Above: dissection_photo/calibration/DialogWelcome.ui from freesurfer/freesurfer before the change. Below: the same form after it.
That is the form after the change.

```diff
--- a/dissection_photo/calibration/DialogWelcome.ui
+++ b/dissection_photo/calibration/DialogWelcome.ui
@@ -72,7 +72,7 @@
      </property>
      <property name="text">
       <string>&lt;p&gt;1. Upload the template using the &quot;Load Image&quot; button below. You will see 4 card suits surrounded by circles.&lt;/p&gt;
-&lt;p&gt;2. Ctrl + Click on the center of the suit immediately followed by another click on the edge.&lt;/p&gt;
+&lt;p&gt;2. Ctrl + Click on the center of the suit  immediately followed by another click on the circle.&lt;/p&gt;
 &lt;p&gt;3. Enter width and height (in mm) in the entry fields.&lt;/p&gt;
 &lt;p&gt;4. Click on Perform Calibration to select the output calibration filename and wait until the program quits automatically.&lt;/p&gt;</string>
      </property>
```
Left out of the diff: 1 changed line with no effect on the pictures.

======

» **Task requirements**: The response should consist of the entries above, retyped exactly.

» **Response box**:
Above: dissection_photo/calibration/DialogWelcome.ui from freesurfer/freesurfer before the change. Below: the same form after it.
That is the form after the change.

```diff
--- a/dissection_photo/calibration/DialogWelcome.ui
+++ b/dissection_photo/calibration/DialogWelcome.ui
@@ -72,7 +72,7 @@
      </property>
      <property name="text">
       <string>&lt;p&gt;1. Upload the template using the &quot;Load Image&quot; button below. You will see 4 card suits surrounded by circles.&lt;/p&gt;
-&lt;p&gt;2. Ctrl + Click on the center of the suit immediately followed by another click on the edge.&lt;/p&gt;
+&lt;p&gt;2. Ctrl + Click on the center of the suit  immediately followed by another click on the circle.&lt;/p&gt;
 &lt;p&gt;3. Enter width and height (in mm) in the entry fields.&lt;/p&gt;
 &lt;p&gt;4. Click on Perform Calibration to select the output calibration filename and wait until the program quits automatically.&lt;/p&gt;</string>
      </property>
```
Left out of the diff: 1 changed line with no effect on the pictures.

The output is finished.